Among the lines below, keep only those from the one containing "diff --git a/cfsm/src/matrix/MatrixCard.vue" through the one containing "-30,6 +30,6 @@", and reproduce them exactly.

======== Recorded data

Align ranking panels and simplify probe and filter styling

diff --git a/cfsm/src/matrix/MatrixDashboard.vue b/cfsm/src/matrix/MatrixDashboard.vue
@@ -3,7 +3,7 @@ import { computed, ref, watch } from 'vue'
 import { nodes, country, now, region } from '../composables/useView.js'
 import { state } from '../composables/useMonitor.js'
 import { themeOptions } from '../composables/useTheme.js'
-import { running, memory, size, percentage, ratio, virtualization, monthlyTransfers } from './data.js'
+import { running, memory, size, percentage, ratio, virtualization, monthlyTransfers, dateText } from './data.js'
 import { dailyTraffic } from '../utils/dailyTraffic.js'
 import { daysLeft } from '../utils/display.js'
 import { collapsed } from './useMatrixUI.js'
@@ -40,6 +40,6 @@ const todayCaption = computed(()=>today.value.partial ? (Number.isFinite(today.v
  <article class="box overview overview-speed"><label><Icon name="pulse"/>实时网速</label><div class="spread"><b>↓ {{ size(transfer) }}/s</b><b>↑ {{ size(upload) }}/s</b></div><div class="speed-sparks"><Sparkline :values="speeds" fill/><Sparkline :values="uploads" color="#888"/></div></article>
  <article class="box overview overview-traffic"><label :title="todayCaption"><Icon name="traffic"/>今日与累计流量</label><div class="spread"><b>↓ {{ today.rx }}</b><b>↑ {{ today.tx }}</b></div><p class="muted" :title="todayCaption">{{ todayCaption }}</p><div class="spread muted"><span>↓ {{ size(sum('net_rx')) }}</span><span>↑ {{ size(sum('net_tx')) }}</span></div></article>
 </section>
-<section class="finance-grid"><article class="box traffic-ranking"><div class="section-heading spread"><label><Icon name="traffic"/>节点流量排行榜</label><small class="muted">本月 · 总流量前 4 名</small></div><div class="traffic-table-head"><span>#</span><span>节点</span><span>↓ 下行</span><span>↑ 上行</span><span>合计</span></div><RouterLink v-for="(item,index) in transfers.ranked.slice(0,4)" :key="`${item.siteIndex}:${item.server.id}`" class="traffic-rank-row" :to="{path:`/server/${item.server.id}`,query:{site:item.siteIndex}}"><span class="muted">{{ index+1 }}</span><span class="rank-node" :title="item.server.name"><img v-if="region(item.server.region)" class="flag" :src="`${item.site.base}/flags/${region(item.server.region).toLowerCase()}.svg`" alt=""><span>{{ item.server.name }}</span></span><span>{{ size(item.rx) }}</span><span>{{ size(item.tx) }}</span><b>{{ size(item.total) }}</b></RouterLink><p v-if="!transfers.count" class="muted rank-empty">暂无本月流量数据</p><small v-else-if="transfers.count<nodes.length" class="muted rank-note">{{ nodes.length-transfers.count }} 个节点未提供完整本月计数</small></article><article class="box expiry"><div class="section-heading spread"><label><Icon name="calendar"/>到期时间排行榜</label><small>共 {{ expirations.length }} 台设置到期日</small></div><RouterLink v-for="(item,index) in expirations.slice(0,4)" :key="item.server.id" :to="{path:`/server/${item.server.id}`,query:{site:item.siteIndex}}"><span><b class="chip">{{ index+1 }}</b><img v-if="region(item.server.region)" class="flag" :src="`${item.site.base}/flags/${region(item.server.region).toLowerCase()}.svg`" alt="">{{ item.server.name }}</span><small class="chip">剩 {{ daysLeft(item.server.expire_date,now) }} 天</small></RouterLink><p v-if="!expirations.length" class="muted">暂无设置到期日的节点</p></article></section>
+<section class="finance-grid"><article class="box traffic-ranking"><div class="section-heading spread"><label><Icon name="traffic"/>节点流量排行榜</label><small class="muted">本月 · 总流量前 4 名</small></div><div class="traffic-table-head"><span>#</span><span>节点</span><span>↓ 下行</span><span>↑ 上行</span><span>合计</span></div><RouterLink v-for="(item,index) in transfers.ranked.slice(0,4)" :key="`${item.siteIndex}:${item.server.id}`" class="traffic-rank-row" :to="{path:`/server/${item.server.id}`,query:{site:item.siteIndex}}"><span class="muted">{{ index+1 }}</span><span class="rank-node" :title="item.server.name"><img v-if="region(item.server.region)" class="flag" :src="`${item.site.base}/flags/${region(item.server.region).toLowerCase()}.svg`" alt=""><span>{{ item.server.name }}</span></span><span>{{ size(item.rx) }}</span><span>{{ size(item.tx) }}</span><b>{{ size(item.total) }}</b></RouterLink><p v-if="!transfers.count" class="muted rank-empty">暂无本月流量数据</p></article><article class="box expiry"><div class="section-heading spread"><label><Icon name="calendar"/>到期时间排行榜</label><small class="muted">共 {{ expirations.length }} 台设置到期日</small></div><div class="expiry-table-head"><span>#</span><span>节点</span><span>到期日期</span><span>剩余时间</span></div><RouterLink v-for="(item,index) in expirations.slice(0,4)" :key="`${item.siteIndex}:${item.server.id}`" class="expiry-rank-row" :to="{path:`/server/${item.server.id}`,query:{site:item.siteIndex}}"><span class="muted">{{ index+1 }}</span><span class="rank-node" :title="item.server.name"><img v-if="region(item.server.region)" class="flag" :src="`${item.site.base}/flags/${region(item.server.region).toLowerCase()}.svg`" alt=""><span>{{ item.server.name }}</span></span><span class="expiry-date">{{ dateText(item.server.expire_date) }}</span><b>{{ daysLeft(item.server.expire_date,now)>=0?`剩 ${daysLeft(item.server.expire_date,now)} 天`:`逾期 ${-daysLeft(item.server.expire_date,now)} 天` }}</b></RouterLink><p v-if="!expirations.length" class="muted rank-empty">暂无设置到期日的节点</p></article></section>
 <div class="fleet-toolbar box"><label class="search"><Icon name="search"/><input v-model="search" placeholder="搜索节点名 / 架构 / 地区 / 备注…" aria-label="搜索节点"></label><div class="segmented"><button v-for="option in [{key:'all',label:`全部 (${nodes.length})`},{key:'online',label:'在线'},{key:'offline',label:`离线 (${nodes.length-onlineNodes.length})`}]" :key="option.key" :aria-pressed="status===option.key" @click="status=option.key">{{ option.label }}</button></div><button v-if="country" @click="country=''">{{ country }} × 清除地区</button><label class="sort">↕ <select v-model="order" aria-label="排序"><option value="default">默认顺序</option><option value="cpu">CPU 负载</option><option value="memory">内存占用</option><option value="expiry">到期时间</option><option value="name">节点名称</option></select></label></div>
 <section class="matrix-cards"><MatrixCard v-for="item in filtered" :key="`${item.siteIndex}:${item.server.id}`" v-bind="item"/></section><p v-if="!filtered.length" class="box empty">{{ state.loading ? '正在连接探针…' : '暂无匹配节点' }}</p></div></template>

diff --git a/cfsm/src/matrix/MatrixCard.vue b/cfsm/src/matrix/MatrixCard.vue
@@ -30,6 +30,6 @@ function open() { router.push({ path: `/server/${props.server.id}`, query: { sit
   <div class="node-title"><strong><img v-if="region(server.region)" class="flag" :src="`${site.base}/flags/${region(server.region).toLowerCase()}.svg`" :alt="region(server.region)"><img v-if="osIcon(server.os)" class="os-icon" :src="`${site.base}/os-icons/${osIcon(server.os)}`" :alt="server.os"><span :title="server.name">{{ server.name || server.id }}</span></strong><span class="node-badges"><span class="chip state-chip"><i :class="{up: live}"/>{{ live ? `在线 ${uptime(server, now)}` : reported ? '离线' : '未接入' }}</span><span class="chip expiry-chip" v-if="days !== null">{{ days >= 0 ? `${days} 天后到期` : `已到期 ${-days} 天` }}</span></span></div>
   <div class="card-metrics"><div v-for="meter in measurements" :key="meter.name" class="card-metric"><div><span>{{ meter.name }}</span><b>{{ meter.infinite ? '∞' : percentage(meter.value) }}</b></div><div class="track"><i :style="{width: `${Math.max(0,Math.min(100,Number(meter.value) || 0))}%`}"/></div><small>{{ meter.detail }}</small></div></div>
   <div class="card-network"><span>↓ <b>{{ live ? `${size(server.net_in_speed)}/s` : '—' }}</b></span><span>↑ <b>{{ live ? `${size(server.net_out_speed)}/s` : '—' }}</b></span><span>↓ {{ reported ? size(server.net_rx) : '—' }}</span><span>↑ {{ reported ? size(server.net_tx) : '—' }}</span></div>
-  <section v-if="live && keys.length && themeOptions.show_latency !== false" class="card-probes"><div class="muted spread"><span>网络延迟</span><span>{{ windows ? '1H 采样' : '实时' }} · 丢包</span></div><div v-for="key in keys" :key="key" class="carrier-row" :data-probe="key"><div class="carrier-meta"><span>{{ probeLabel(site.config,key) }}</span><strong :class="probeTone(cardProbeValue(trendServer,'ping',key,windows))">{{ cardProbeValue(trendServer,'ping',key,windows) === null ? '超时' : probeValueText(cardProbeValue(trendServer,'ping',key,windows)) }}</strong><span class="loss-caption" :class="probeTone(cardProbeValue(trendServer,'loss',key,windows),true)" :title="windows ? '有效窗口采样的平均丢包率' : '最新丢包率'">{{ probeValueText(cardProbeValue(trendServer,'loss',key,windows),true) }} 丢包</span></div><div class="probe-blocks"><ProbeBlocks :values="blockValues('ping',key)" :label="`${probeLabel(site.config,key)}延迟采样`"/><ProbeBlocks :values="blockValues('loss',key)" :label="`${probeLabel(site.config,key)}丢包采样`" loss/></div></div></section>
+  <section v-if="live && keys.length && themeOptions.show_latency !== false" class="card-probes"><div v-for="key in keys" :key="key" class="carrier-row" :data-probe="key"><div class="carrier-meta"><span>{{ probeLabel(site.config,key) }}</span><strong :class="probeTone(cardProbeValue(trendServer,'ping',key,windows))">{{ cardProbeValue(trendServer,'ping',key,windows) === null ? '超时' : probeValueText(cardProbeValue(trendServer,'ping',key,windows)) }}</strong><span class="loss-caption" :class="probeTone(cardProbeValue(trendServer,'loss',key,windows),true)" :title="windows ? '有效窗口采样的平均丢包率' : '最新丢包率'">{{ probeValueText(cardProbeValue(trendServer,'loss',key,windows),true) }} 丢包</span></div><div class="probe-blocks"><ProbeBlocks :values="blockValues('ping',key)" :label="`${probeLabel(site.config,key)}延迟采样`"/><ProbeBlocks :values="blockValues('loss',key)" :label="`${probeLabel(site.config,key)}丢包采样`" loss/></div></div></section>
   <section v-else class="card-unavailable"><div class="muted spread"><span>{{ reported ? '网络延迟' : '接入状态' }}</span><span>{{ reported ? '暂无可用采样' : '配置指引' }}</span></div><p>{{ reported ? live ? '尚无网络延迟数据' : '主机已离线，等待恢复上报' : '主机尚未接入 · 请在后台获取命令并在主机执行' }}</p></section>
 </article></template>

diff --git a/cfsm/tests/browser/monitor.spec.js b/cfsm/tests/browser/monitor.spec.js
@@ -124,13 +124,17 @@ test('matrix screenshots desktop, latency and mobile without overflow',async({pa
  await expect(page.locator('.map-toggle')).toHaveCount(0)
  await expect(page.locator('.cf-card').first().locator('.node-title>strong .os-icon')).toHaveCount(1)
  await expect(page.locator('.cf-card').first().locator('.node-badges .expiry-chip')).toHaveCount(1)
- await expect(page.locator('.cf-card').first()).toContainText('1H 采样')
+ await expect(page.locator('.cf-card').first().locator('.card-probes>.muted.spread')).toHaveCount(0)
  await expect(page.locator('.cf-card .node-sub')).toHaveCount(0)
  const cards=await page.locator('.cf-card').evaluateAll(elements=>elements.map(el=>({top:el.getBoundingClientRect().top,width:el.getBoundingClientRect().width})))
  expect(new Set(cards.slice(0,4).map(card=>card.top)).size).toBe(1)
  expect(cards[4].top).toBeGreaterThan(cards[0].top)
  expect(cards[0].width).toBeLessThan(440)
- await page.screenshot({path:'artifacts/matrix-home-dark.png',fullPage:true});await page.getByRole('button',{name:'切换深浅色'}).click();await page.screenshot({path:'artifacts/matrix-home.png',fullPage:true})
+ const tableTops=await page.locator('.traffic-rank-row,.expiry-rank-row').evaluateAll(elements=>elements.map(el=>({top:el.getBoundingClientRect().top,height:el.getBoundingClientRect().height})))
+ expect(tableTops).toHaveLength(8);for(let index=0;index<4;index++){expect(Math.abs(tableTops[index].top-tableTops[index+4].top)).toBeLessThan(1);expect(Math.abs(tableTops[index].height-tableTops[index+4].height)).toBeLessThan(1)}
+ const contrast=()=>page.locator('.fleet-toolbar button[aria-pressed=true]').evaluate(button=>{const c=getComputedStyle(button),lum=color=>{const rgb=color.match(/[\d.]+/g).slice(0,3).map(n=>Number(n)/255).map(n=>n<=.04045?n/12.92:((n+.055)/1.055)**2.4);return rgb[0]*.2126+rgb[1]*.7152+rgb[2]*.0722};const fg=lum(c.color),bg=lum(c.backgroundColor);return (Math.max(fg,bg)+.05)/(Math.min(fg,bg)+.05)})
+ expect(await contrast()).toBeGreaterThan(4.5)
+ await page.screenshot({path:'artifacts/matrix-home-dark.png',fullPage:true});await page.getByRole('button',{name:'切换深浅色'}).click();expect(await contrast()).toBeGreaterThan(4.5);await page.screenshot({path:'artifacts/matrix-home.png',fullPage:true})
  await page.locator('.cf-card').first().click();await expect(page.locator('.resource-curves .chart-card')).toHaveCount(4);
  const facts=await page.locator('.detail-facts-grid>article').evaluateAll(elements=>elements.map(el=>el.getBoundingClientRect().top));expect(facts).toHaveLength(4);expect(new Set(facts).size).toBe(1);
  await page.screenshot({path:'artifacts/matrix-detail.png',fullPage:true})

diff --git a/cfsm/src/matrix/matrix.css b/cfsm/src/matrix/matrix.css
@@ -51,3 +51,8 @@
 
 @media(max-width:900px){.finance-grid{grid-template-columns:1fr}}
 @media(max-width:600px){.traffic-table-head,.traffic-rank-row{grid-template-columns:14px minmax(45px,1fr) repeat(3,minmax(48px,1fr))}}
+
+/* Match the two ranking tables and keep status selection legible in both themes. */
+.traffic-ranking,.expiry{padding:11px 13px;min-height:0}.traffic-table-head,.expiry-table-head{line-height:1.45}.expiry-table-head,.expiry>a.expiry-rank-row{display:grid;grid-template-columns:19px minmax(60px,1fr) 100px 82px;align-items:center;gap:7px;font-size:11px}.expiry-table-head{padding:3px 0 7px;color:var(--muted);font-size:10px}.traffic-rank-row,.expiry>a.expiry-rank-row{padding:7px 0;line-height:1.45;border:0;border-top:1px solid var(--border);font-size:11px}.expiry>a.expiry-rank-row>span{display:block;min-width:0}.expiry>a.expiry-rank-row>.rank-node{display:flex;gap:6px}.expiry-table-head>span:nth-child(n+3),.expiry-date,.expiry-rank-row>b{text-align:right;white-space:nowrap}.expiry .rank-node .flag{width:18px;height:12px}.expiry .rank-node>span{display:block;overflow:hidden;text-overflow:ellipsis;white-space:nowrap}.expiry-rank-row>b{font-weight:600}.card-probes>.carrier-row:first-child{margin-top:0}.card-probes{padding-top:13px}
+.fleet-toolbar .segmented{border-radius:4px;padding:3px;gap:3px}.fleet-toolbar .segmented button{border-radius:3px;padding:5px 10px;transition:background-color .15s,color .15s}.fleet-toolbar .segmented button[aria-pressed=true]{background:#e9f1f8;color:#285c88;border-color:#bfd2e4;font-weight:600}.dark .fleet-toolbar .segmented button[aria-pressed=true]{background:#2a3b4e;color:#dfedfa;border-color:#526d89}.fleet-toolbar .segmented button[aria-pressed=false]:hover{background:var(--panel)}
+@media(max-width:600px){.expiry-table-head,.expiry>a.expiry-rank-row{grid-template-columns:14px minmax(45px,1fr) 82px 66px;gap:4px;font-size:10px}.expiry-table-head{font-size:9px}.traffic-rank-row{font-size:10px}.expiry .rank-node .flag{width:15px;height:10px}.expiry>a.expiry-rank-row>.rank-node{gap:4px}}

================

*Exercise solution*
diff --git a/cfsm/src/matrix/MatrixCard.vue b/cfsm/src/matrix/MatrixCard.vue
@@ -30,6 +30,6 @@ function open() { router.push({ path: `/server/${props.server.id}`, query: { sit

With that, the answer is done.